Feedback on the European Commission's roadmap concerning the upcoming communication on the European Education Area - Feedback on the European Commission's roadmap concerning the upcoming communication on the European Education Area
CSC supports the Commission’s ambition to create a European Education Area (EEA) by 2025 with a horizontal approach, taking into account EEA’s contribution to Europe’s socially and environmentally sustainable growth as well as recovery from the COVID-19 pandemic and future resilience. CSC is particularly pleased to note that EEA will continue to emphasise the importance of lifelong learning as the ongoing rapid technological and societal transformations increase the need for continuous competence development in a way that presents a major challenge to the European education and training systems.
EEA must be firmly linked to EU’s digital policies in order to ensure, on the one hand, that Europeans have the necessary skills and competences for the increasingly digitalised world. On the other hand, education and training systems must be empowered to fully exploit the opportunities of digitalisation. These opportunities can range from various tools, platforms and materials for digital teaching and learning to the creation of digital services for lifelong learning and international mobility or systematic data-based quality assessment of education and training providers.
COVID-19 pandemic has forced education and training systems to digitalise themselves very quickly. It is of utmost importance that the lessons learned from this development are analysed and best practices shared. Some tentative conclusions can be drawn from CSC’s preliminary analysis of the impact of the pandemic on the Finnish higher education institutions. The necessary service infrastructure in terms of network and applications for remote learning was scaled successfully but what is clearly needed in the future is stronger interoperability and collaboration between organisations, shared assessment practices and free flow of information and data.

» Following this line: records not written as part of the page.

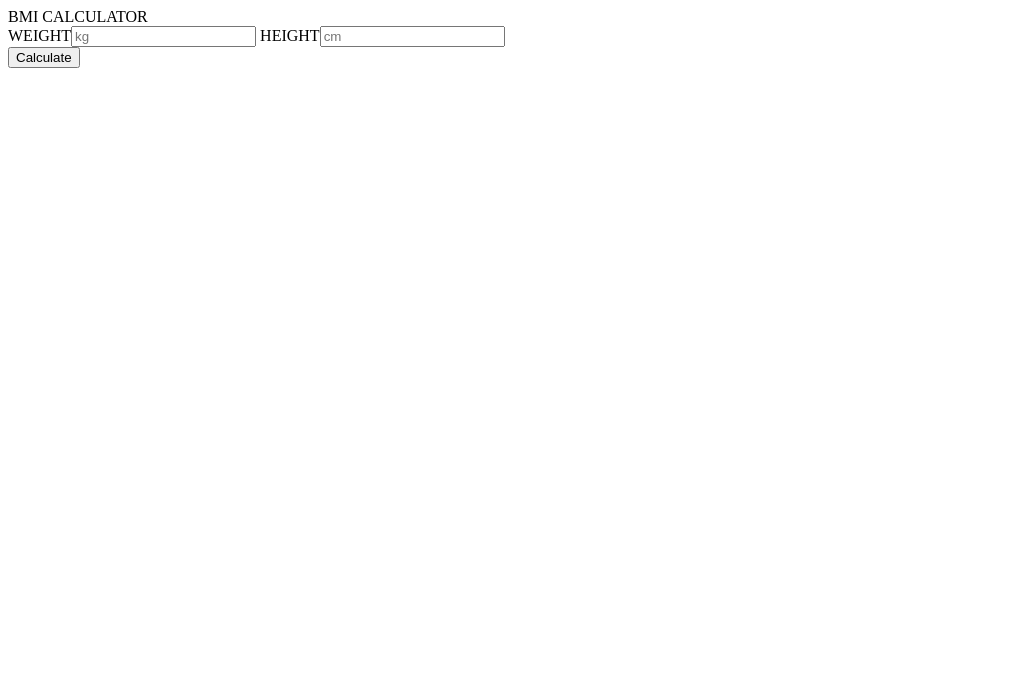
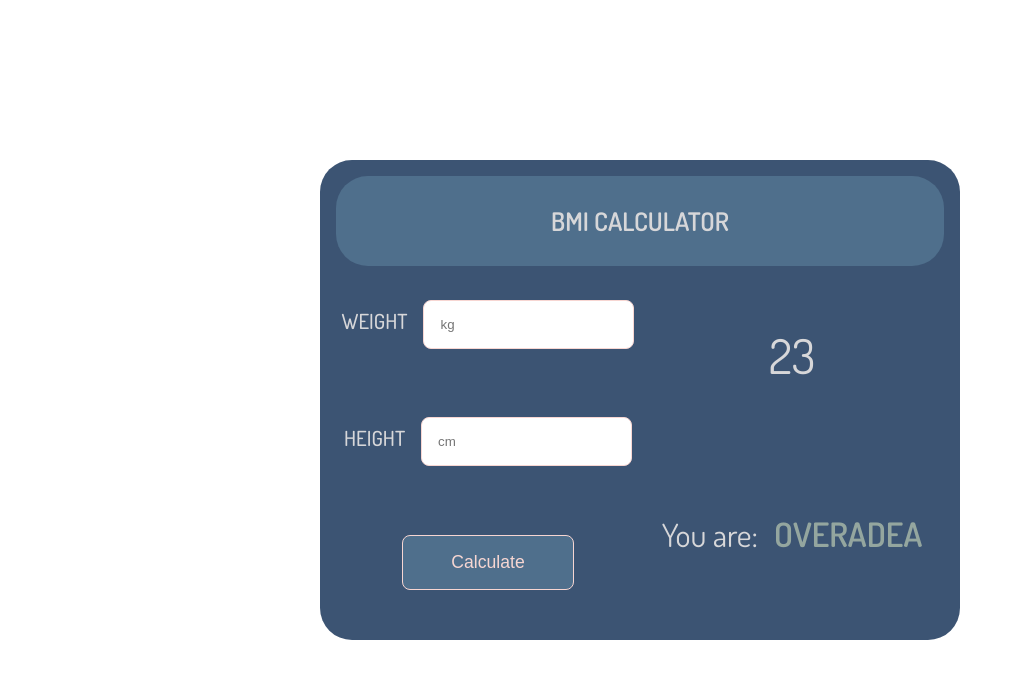
Before and after one commit to AlessandroDeFa/BMI-calculator-javascript, a plain HTML site: page index.html in a window 1280 px wide. Shown: the whole page, without its empty margins (0-1015 px from the left). Drawn offline with Linux system fonts and the light colour scheme.

Commit message:
update style.css

```diff
--- a/index.html
+++ b/index.html
@@ -9,13 +9,17 @@
 </head>
 <body>
   <div class="container">
+    <div class="title-bmi"><h1>BMI CALCULATOR</h1></div>
     <div class="content-calculator">
-      <div class="title-bmi">BMI CALCULATOR</div>
       <div class="container-input">
-        <label for="">WEIGHT</label><input type="number" placeholder="kg">
-        <label for="">HEIGHT</label><input type="number" placeholder="cm">
+        <div><label for="weight">WEIGHT</label><input id="weight" name="weight" type="number" placeholder="kg"></div>
+        <div><label for="height">HEIGHT</label><input id="height" name="height" type="number" placeholder="cm"></div>
+        <div><button class="button">Calculate</button></div>
       </div>
-      <div class="button"><button>Calculate</button></div>
+      <div class="container-result">
+        <div class="result">23</div>
+        <div class="comment">You are: <span class="comment-span">overadea</span></div>
+      </div>
     </div>
   </div>
 
--- a/style.css
+++ b/style.css
@@ -0,0 +1,106 @@
+@import url('https://fonts.googleapis.com/css2?family=Dosis:wght@300;400;500;600&display=swap');
+
+*{
+  padding: 0;
+  margin: 0;
+  box-sizing: border-box;
+}
+
+body {
+  width: 100%;
+  height: 100vh;
+  display: grid;
+  place-items: center;
+  font-family: 'Dosis', sans-serif;
+}
+/* CONTAINER-- */
+.container {
+  width: 50%;
+  height: 60%;
+  background-color: #3C5473;
+  color: #D7D7D9;
+  overflow: hidden;
+  padding: 1rem;
+  border-radius: 2rem;
+}
+
+/* TITLE-- */
+.title-bmi {
+  width: 100%;
+  height: 20%;
+  display: grid;
+  place-items: center;
+  background-color: #4F6F8C;
+  border-radius: 2rem;
+}
+.title-bmi h1 {
+  text-align: center;
+  font-size: clamp(1.5rem, 2vw, 2.5rem);
+}
+
+/* CONTENT CALCULATOR-- */
+.content-calculator {
+  width: 100%;
+  height: 80%;
+  display: grid;
+  grid-template-columns: 1fr 1fr;
+}
+/* --INPUT */
+.container-input {
+  width: 100%;
+  height: 100%;
+  display: flex;
+  flex-direction: column;
+  align-items: center;
+  justify-content: space-around;
+}
+#weight, #height {
+  outline: none;
+  border: 1px solid #F7D6D2;
+  padding: 1rem;
+  margin-left: 1rem;
+  border-radius: 0.5rem;
+}
+label {
+  font-size: 1.3rem;
+  font-weight: 500;
+}
+/* --BUTTON */
+.button {
+  padding: 1rem 3rem;
+  border-radius: 0.5rem;
+  font-size: 1.1rem;
+  background-color: #4F6F8C;
+  border: 1px solid #F7D6D2;
+  color: #F7D6D2;
+  transition: all 300ms ease;
+}
+.button:hover {
+  background-color: #F7D6D2;
+  color: #4F6F8C;
+  transform: scale(0.95);
+}
+/* --FINAL RESULT */
+.result {
+  width: 100%;
+  height: 50%;
+  display: grid;
+  place-items: center;
+  font-size: 3rem;
+}
+.comment {
+  width: 100%;
+  height: 50%;
+  font-size: 2rem;
+  display: flex;
+  justify-content: center;
+  align-items: center;
+}
+
+.comment-span {
+  margin-left: 1rem;
+  font-size: 2.1rem;
+  color: #94A69F;
+  text-transform: uppercase;
+  font-weight: 600;
+}
```
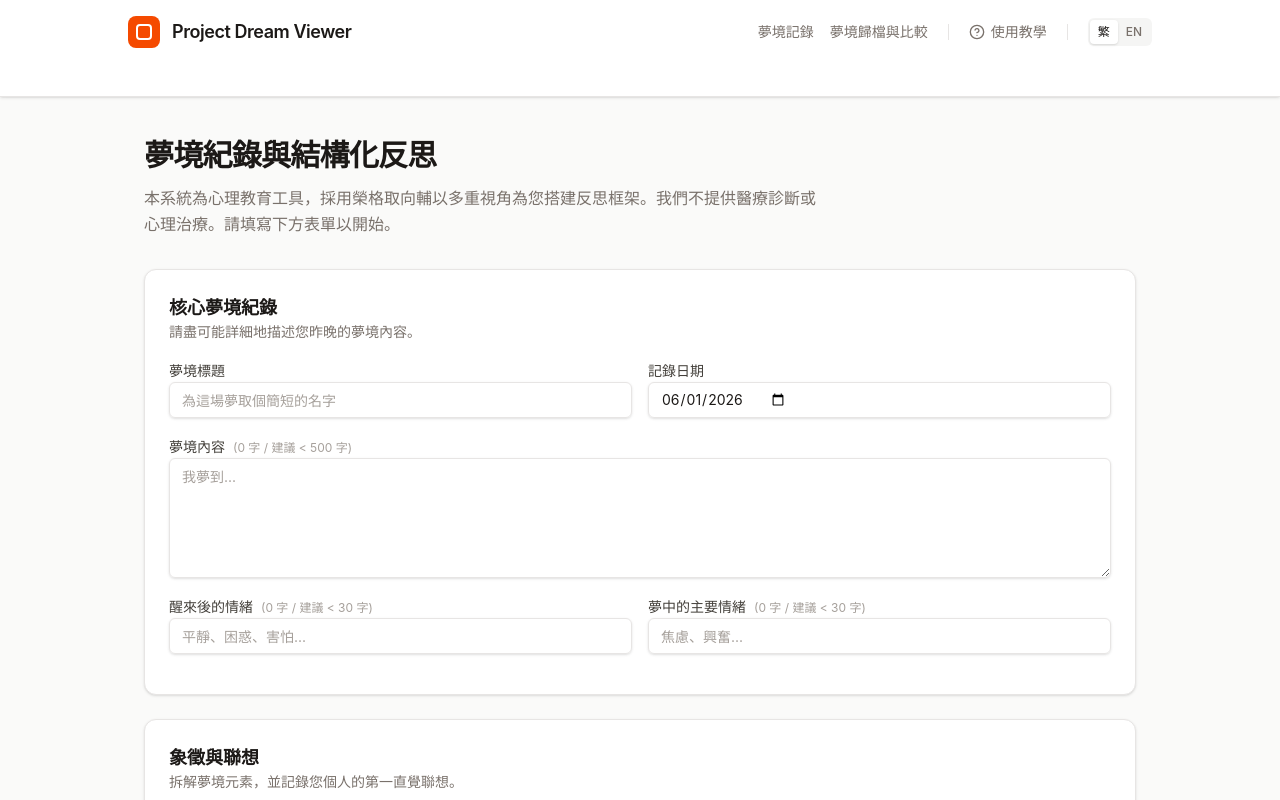
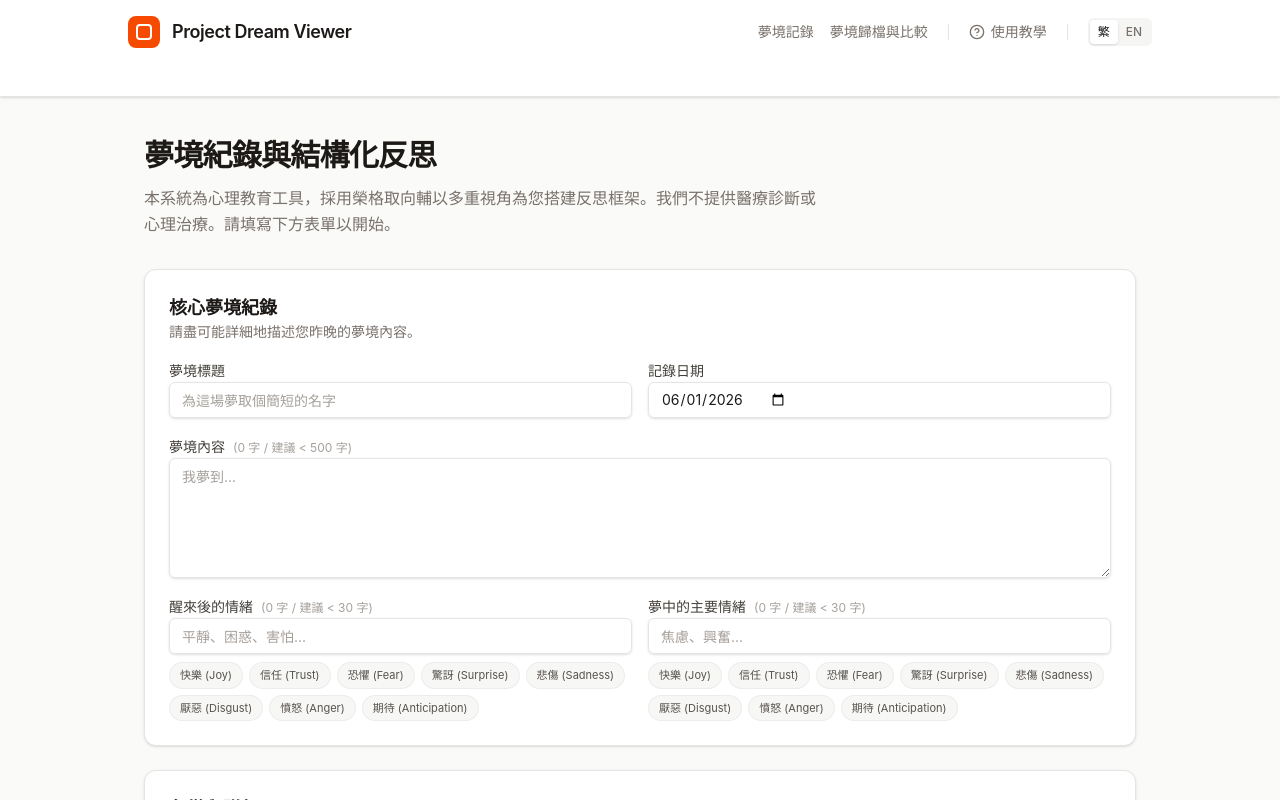
Before and after one commit to EdmondMok0912/Project-Dream-Viewer, a Next.js app: page / in a window 1280 px wide. Shown: the top 800 px of the page. Built offline with nearby package versions, Linux system fonts and the light colour scheme.

Commit message:
feat: add emotion suggestions and scroll-to-top
Introduce quick-select buttons for waking emotions in the dream form and implement a persistent scroll-to-top feature for improved navigation. Remove sticky headers to resolve layout conflicts.

```diff
--- a/app/archive/page.tsx
+++ b/app/archive/page.tsx
@@ -115,7 +115,7 @@ export default function ArchivePage() {
 
   return (
     <main className="min-h-screen bg-stone-50 pb-20 selection:bg-stone-200 text-stone-900">
-      <div className="bg-white border-b border-stone-200 sticky top-0 z-10 shadow-sm relative pt-4 pb-2 px-4 shadow-sm mb-10">
+      <div className="bg-white border-b border-stone-200 shadow-sm relative pt-4 pb-2 px-4 mb-10">
         <div className="max-w-5xl mx-auto">
           <Header />
         </div>
--- a/app/layout.tsx
+++ b/app/layout.tsx
@@ -1,6 +1,7 @@
 import type {Metadata} from 'next';
 import './globals.css';
 import { I18nProvider } from '@/components/i18n-provider';
+import { ScrollToTop } from '@/components/scroll-to-top';
 
 export const metadata: Metadata = {
   title: 'Project Dream Viewer',
@@ -13,6 +14,7 @@ export default function RootLayout({children}: {children: React.ReactNode}) {
       <body suppressHydrationWarning>
         <I18nProvider>
           {children}
+          <ScrollToTop />
         </I18nProvider>
       </body>
     </html>
--- a/app/page.tsx
+++ b/app/page.tsx
@@ -91,7 +91,7 @@ export default function Home() {
 
   return (
     <main className="min-h-screen bg-stone-50 pb-20 selection:bg-stone-200 text-stone-900">
-      <div className="bg-white border-b border-stone-200 sticky top-0 z-10 shadow-sm relative pt-4 pb-2 px-4 mb-10">
+      <div className="bg-white border-b border-stone-200 shadow-sm relative pt-4 pb-2 px-4 mb-10">
         <div className="max-w-5xl mx-auto">
           <Header />
         </div>
--- a/components/dream-form.tsx
+++ b/components/dream-form.tsx
@@ -40,6 +40,7 @@ export function DreamForm({ onSubmit, isSubmitting }: DreamFormProps) {
     handleSubmit,
     watch,
     reset,
+    setValue,
     formState: { errors },
   } = useForm<DreamInput>({
     resolver: zodResolver(dreamInputSchema),
@@ -157,7 +158,22 @@ export function DreamForm({ onSubmit, isSubmitting }: DreamFormProps) {
               {t("form_wake_emotion_label")}
               <WordCount text={formValues.wakingEmotion} suggested="30" />
             </label>
-            <Input {...register("wakingEmotion")} list="emotions-list" placeholder={t("form_wake_emotion_placeholder")} />
+            <Input {...register("wakingEmotion")} placeholder={t("form_wake_emotion_placeholder")} />
+            <div className="flex flex-wrap gap-1.5 mt-2">
+              {emotions.map(emo => (
+                <button
+                  key={`wake-${emo}`} type="button"
+                  onClick={() => {
+                     const current = formValues.wakingEmotion || "";
+                     const valToAdd = emo.split(" ")[0]; // Just take the short word if it has English part
+                     setValue("wakingEmotion", current ? `${current}, ${valToAdd}` : valToAdd, { shouldValidate: true, shouldDirty: true });
+                  }}
+                  className="text-[11px] px-2.5 py-1 bg-stone-100/80 text-stone-600 rounded-full hover:bg-stone-200 transition-colors border border-stone-200/60"
+                >
+                  {emo}
+                </button>
+              ))}
+            </div>
             {errors.wakingEmotion && <p className="text-xs text-red-500">{errors.wakingEmotion.message}</p>}
           </div>
           <div className="space-y-2">
@@ -165,16 +181,25 @@ export function DreamForm({ onSubmit, isSubmitting }: DreamFormProps) {
               {t("form_dream_emotion_label")}
               <WordCount text={formValues.dreamEmotion} suggested="30" />
             </label>
-            <Input {...register("dreamEmotion")} list="emotions-list" placeholder={t("form_dream_emotion_placeholder")} />
+            <Input {...register("dreamEmotion")} placeholder={t("form_dream_emotion_placeholder")} />
+            <div className="flex flex-wrap gap-1.5 mt-2">
+              {emotions.map(emo => (
+                <button
+                  key={`dream-${emo}`} type="button"
+                  onClick={() => {
+                     const current = formValues.dreamEmotion || "";
+                     const valToAdd = emo.split(" ")[0];
+                     setValue("dreamEmotion", current ? `${current}, ${valToAdd}` : valToAdd, { shouldValidate: true, shouldDirty: true });
+                  }}
+                  className="text-[11px] px-2.5 py-1 bg-stone-100/80 text-stone-600 rounded-full hover:bg-stone-200 transition-colors border border-stone-200/60"
+                >
+                  {emo}
+                </button>
+              ))}
+            </div>
             {errors.dreamEmotion && <p className="text-xs text-red-500">{errors.dreamEmotion.message}</p>}
           </div>
         </div>
-
-        <datalist id="emotions-list">
-          {emotions.map((emo) => (
-            <option key={emo} value={emo} />
-          ))}
-        </datalist>
       </div>
 
       <div className="space-y-4 rounded-xl border border-stone-200 bg-white p-6 shadow-sm">
--- /dev/null
+++ b/components/scroll-to-top.tsx
@@ -0,0 +1,42 @@
+"use client";
+
+import { useState, useEffect } from "react";
+import { ArrowUp } from "lucide-react";
+
+export function ScrollToTop() {
+  const [isVisible, setIsVisible] = useState(false);
+
+  useEffect(() => {
+    const toggleVisibility = () => {
+      if (window.scrollY > 300) {
+        setIsVisible(true);
+      } else {
+        setIsVisible(false);
+      }
+    };
+
+    window.addEventListener("scroll", toggleVisibility);
+    return () => window.removeEventListener("scroll", toggleVisibility);
+  }, []);
+
+  const scrollToTop = () => {
+    window.scrollTo({
+      top: 0,
+      behavior: "smooth",
+    });
+  };
+
+  if (!isVisible) {
+    return null;
+  }
+
+  return (
+    <button
+      onClick={scrollToTop}
+      className="fixed bottom-6 right-6 p-3 bg-stone-900 text-white rounded-full shadow-lg hover:bg-stone-800 transition-colors z-50 focus:outline-none focus:ring-2 focus:ring-stone-400 focus:ring-offset-2 animate-in fade-in slide-in-from-bottom-4 duration-300"
+      aria-label="Scroll to top"
+    >
+      <ArrowUp className="h-5 w-5" />
+    </button>
+  );
+}
```
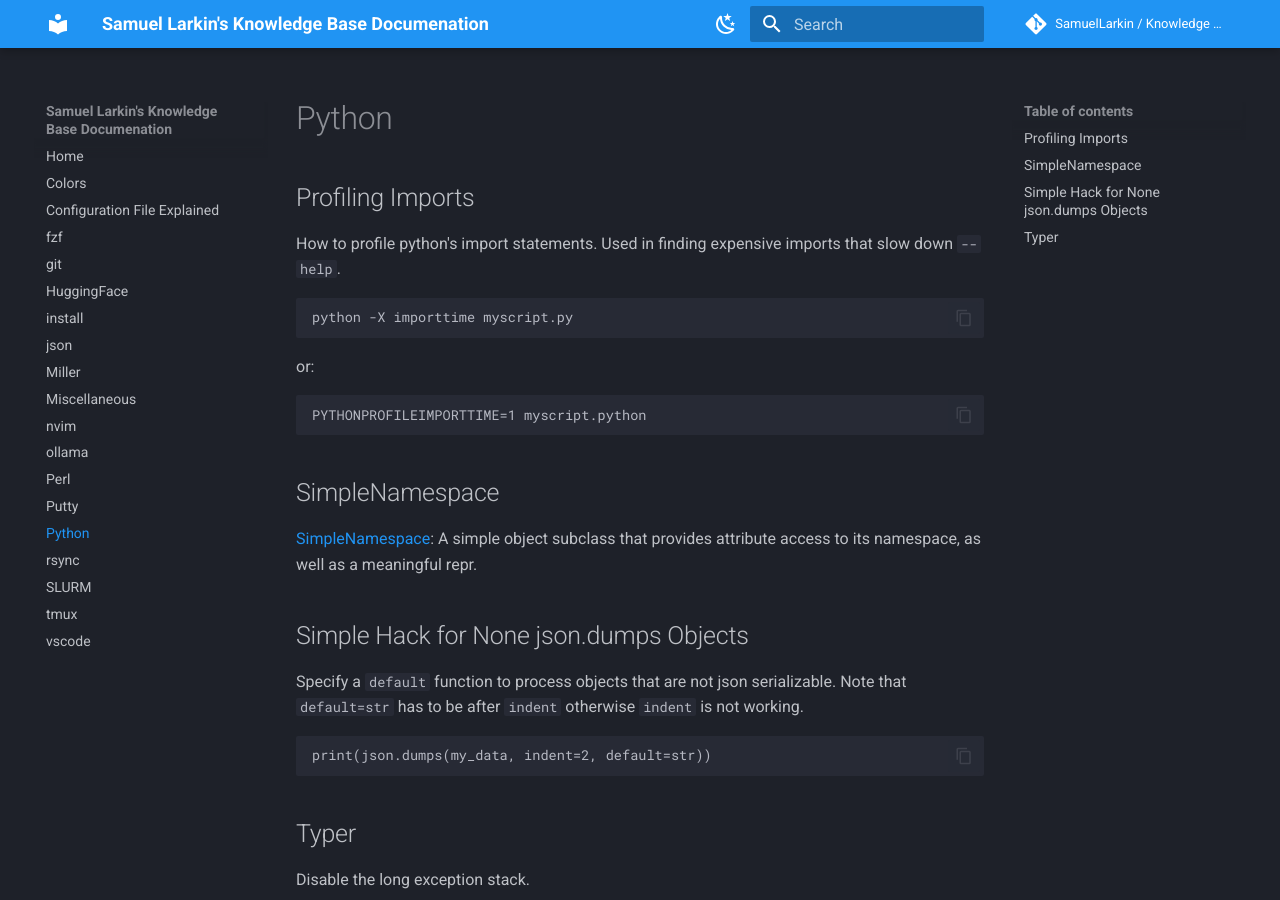
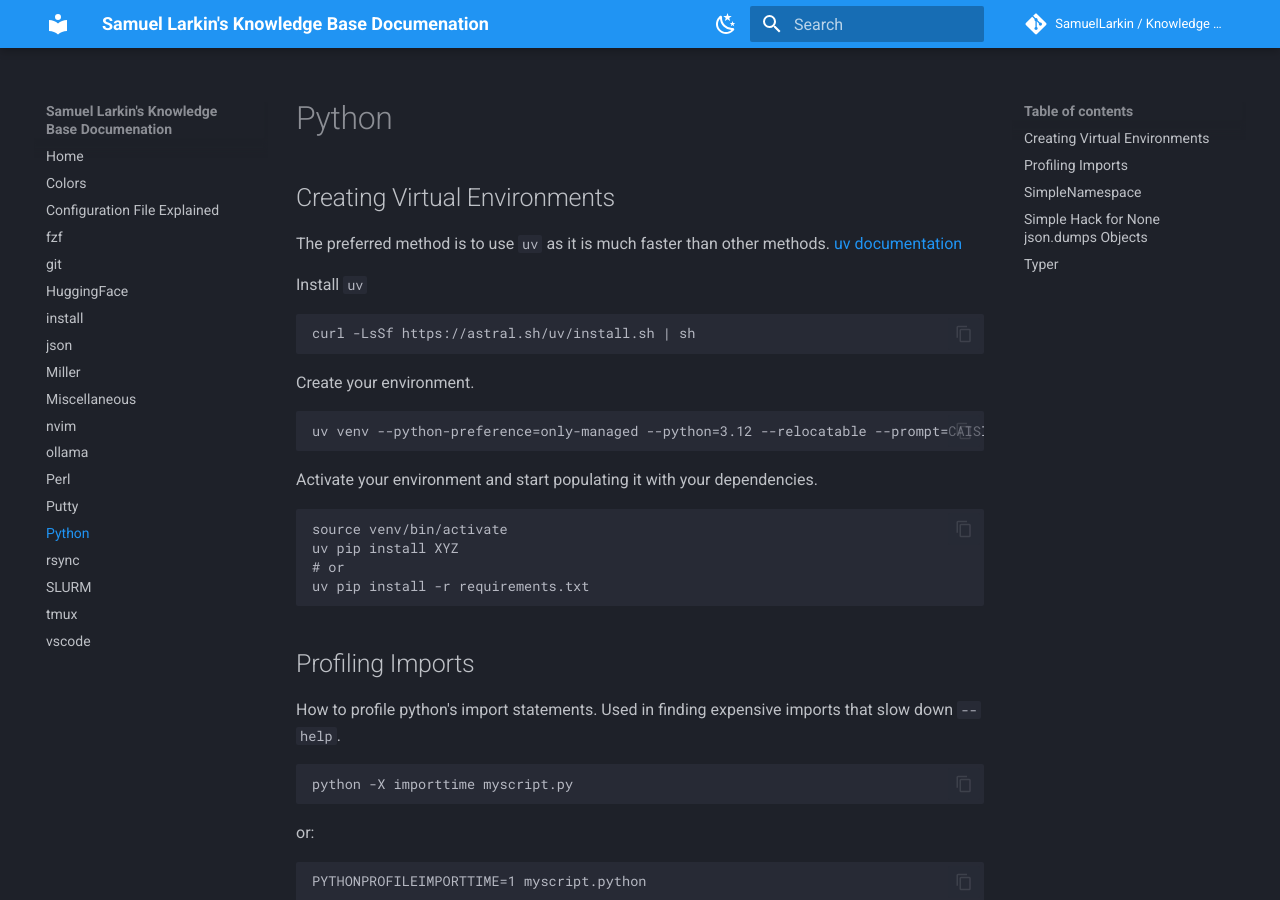
Before and after one commit to SamuelLarkin/kb, an MkDocs documentation site: the page built from docs/python.md, in a window 1280 px wide and 900 px high. Built offline with MkDocs 1.6.1 and Material for MkDocs 9.7.7, drawn with Linux system fonts in a browser that asks for light colours; comment, search, counter and statistics services are not loaded; the version menu is left out.

Commit message:
docs(python): how to create and use `uv`

````diff
--- a/docs/python.md
+++ b/docs/python.md
@@ -1,4 +1,30 @@
 # Python
+
+## Creating Virtual Environments
+
+The preferred method is to use `uv` as it is much faster than other methods.
+[uv documentation](https://docs.astral.sh/uv)
+
+Install `uv`
+
+```sh
+curl -LsSf https://astral.sh/uv/install.sh | sh
+```
+
+Create your environment.
+
+```sh
+uv venv --python-preference=only-managed --python=3.12 --relocatable --prompt=CAISI venv
+```
+
+Activate your environment and start populating it with your dependencies.
+
+```sh
+source venv/bin/activate
+uv pip install XYZ
+# or
+uv pip install -r requirements.txt
+```
 
 ## Profiling Imports
 
````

Considering that future learning and teaching will most likely combine onsite and distance learning, efforts must be made to make sure that learning remains accessible for all and that adequate support services are available for learners and teachers using digital solutions. It must be kept in mind that digitalisation of education is a multidimensional phenomenon that extends far beyond the technological aspects. Digital education must therefore be developed with a strong pedagogical approach and according to the same principles and objectives as education in general. This entails paying due attention to questions related to equity, privacy and data protection. For example, learners need to have an opportunity to determine how their data is used, according to the MyData principles (mydata.org).
Open educational resources play a key role in ensuring that inclusive education and training can be provided for all learners. The quality and availability of educational resources must therefore be improved at a large scale. While there have been successful implementations by frontrunners, there is a need for a modern platform for sharing and utilising materials effectively and ways to encourage both teachers and institutions to share their work. Another issue to be considered is assessment and recognition of competence; both prior learning as well as what is learned during training. Reliable and legally sound methods of identification of learners and remote proctoring of exams need further development. At the same time, there is a need to develop ways to validly assess competence remotely. Exams may be the norm but they do not cover all areas of competence.
Because of the vast potential that digital solutions can offer to education, EEA and Digital Education Action Plan need to be developed in close convergence. In addition, it is important to create tighter linkages between research and education, which will strengthen the competence base and resilience by putting focus on the competence development of future researchers. This requires closer links between related European bodies and policies (EHEA, ERA, EEA).